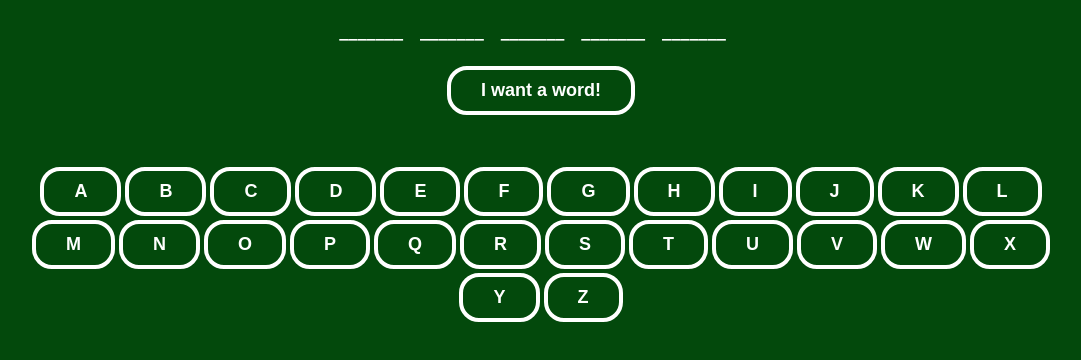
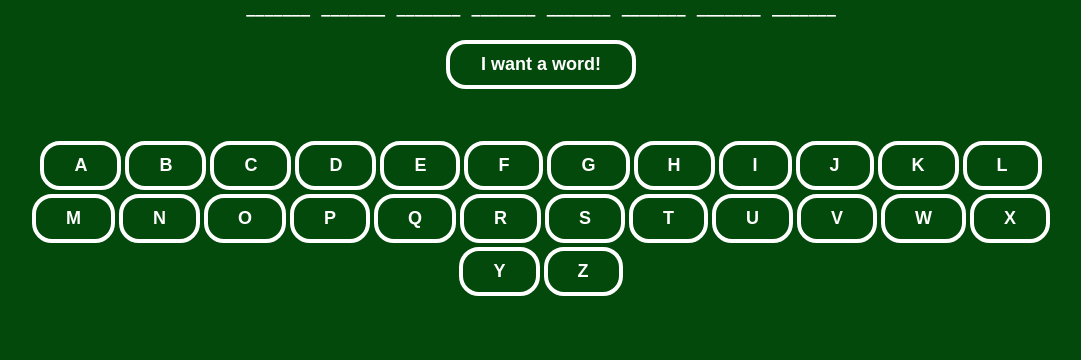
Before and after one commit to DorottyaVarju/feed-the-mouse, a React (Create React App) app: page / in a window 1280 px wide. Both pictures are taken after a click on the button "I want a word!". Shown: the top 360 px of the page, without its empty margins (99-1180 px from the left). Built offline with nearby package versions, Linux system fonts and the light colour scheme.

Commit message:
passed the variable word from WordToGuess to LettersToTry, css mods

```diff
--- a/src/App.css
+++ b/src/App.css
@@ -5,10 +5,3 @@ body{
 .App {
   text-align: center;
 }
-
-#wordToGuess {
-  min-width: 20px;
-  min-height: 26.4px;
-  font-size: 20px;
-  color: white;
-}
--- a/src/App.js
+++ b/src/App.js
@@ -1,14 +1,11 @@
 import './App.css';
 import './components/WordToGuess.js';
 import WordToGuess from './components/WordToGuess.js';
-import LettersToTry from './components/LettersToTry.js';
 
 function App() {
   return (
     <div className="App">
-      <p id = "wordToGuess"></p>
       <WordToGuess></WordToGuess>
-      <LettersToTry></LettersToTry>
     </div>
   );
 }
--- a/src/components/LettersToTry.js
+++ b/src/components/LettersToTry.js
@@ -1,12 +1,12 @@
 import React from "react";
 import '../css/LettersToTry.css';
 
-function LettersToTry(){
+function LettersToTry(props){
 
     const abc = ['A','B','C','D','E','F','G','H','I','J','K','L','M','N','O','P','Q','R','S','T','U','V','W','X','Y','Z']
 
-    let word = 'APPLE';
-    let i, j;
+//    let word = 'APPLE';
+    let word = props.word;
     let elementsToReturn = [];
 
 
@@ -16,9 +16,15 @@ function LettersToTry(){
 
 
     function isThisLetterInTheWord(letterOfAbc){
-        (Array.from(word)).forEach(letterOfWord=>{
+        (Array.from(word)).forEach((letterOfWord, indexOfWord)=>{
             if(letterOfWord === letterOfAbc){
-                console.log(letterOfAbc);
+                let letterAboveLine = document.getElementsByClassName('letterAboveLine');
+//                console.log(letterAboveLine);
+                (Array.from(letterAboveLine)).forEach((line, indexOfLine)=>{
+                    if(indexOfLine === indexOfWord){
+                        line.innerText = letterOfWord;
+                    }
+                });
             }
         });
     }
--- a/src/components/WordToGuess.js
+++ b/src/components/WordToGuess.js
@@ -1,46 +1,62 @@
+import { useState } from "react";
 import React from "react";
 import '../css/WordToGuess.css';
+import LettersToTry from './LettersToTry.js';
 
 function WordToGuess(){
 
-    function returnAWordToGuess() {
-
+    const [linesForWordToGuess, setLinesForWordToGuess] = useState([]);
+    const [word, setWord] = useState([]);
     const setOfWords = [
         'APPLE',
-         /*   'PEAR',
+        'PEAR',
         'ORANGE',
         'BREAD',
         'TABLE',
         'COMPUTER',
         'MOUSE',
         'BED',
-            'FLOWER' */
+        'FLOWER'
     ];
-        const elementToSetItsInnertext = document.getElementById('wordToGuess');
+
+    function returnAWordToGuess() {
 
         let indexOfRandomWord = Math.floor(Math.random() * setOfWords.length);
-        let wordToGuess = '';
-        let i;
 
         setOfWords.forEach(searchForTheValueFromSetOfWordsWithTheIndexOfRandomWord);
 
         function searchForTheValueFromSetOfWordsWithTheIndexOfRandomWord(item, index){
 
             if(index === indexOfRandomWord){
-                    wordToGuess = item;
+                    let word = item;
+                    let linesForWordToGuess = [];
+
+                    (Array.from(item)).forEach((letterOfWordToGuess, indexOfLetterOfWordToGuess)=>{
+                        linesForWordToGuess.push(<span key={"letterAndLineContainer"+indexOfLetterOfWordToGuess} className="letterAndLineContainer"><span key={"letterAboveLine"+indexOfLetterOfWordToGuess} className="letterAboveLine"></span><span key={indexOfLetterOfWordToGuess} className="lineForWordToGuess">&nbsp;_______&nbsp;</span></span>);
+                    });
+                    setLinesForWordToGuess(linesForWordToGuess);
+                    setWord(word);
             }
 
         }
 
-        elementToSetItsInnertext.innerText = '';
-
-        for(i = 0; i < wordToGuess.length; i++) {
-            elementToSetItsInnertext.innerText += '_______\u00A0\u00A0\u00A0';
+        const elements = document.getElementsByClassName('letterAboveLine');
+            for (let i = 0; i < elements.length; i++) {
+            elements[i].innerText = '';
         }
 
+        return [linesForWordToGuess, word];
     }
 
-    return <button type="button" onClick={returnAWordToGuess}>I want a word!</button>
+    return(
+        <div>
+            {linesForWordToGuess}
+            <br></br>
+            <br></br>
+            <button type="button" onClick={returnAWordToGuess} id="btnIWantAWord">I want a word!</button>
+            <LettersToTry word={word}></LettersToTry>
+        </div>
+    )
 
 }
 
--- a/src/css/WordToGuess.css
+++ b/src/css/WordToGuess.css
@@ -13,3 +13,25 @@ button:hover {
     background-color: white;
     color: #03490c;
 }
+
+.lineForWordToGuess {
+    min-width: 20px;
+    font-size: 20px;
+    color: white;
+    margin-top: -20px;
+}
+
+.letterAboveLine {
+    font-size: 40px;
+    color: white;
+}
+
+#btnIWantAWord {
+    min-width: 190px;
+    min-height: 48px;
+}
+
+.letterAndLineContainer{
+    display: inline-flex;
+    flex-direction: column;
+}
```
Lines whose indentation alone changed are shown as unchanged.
####
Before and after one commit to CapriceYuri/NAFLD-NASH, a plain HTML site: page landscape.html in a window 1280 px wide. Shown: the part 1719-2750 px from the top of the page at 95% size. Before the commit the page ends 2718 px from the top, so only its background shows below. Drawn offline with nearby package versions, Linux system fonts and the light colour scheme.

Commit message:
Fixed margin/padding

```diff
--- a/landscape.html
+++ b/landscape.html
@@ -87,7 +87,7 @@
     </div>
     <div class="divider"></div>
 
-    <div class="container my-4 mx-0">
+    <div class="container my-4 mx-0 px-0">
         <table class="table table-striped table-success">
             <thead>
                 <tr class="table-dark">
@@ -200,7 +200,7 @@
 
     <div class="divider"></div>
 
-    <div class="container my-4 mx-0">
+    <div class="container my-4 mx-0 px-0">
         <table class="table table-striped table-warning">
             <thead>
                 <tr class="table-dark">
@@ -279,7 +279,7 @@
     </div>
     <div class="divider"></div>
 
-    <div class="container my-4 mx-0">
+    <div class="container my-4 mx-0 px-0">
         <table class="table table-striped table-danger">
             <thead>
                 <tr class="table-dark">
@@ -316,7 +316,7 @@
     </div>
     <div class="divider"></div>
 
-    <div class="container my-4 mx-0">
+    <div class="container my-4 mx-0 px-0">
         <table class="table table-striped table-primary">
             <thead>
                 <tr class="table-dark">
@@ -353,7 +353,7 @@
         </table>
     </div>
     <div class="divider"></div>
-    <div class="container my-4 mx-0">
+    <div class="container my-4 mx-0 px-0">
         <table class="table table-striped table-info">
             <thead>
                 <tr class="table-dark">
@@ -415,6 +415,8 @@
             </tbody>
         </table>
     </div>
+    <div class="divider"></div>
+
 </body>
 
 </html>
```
####
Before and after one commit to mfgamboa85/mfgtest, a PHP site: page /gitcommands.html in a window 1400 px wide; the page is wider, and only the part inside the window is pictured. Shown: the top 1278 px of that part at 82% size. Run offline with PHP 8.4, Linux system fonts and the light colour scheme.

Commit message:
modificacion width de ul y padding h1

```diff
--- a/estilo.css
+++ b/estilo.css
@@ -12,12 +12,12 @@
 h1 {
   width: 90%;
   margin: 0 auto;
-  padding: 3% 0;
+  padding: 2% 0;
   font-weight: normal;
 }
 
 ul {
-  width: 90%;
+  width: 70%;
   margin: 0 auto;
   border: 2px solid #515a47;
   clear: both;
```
####
Problem details
How many of the lines in the records include the string "setWord"? Reply with the number alone.

Answer
2